**Work instruction**
Within this material, find every line where the string "values" appears, and copy it out.

**Material for this task**
Content starts

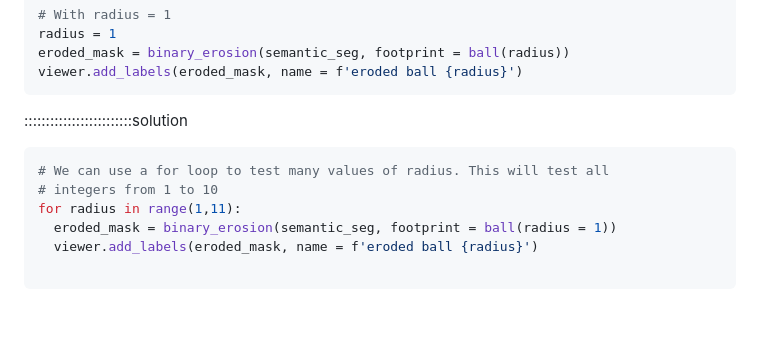
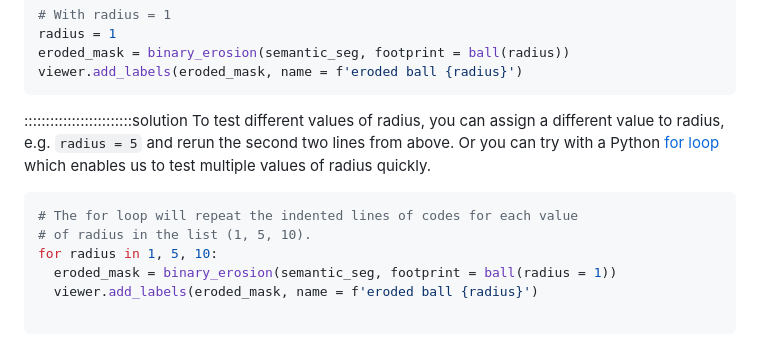
Before and after one commit to HealthBioscienceIDEAS/microscopy-novice, a Markdown page: episodes/instance-segmentation-and-measurements.md, the part around the change. Rendered like a GitHub page; blank space fills up the shorter version.

Commit message:
Simplified and explained for loop syntax

````diff
--- a/episodes/instance-segmentation-and-measurements.md
+++ b/episodes/instance-segmentation-and-measurements.md
@@ -295,11 +295,15 @@ viewer.add_labels(eroded_mask, name = f'eroded ball {radius}')
 ```
 
 :::::::::::::::::::::::::solution
-
+To test different values of radius, you can assign a different value to
+radius, e.g. `radius = 5` and rerun the second two lines from above. Or
+you can try with a Python [for loop](
+https://swcarpentry.github.io/python-novice-inflammation/05-loop.html)
+which enables us to test multiple values of radius quickly.
 ```python
-# We can use a for loop to test many values of radius. This will test all
-# integers from 1 to 10
-for radius in range(1,11):
+# The for loop will repeat the indented lines of codes for each value
+# of radius in the list (1, 5, 10).
+for radius in 1, 5, 10:
   eroded_mask = binary_erosion(semantic_seg, footprint = ball(radius = 1))
   viewer.add_labels(eroded_mask, name = f'eroded ball {radius}')
 
````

Content ends

**Answer**
+To test different values of radius, you can assign a different value to
+which enables us to test multiple values of radius quickly.
-# We can use a for loop to test many values of radius. This will test all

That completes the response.